Do you know your hopper from your dosa; your kothu from you kari, or your chutney from your sambol? What’s the correct number of all/any of these dishes to order? And should you combine these with some ‘short eats’ or maybe a ‘rice and roast?’ By now, readers have probably got the story: Hoppers has one of the least comprehensible and potentially most unwelcoming menus in London. That said, once you do eventually get to the food, it’s pretty damn good.
The Sheesh is a Leeds institution, established for over 20 years and run by the Chaudhry family throughout. When the place had to shut for at the end of 2015 owing to the nearby river flooding its premises, there was a local outcry. Jubilation then greeted the recent re-opening of the Sheesh and my recent visit there found the standards to be as high as ever.

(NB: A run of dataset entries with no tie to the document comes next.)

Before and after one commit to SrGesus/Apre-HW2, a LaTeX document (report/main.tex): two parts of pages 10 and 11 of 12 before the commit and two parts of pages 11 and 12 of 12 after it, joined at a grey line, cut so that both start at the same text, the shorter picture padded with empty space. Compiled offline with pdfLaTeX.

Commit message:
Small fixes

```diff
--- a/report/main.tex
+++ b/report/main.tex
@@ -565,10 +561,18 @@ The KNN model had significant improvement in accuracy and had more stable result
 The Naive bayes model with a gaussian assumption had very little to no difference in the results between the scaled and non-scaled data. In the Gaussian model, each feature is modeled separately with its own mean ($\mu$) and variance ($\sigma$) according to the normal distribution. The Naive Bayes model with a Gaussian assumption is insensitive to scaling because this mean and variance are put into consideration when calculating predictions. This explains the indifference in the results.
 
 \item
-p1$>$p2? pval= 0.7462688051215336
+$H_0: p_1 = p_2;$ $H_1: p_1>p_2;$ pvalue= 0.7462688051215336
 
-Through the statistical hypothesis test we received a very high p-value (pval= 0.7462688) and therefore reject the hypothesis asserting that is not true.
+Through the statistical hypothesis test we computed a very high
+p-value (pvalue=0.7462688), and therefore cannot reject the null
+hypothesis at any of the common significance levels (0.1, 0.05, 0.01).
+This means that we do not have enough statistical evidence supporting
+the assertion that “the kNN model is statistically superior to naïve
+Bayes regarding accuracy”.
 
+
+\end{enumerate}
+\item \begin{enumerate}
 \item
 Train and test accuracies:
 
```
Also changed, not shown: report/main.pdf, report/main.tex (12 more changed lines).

My visits to Zayna stretch back over almost ten years and I can think of no occasion when I have been disappointed by this restaurant. It is a small, intimate setting on a side-street near Marble Arch that cooks up some of the most interesting and flavour-intense cuisine from the Indian sub-continent that can be found in London
The appetite for the new and the slightly different seems almost insatiable when it comes to restaurant openings. And so onto the scene comes Jikoni, which could arguably claim to be London’s first restaurant that is Swahili-influenced. Indeed, the restaurant takes its name from the local word used in the Great Lakes area of Africa for ‘kitchen.’
It was a rare and beautiful thing to be greeted warmly and recognised by the manager of a restaurant that neither my dining comrade nor I had visited in more than a year. This set the tone for the rest of the evening.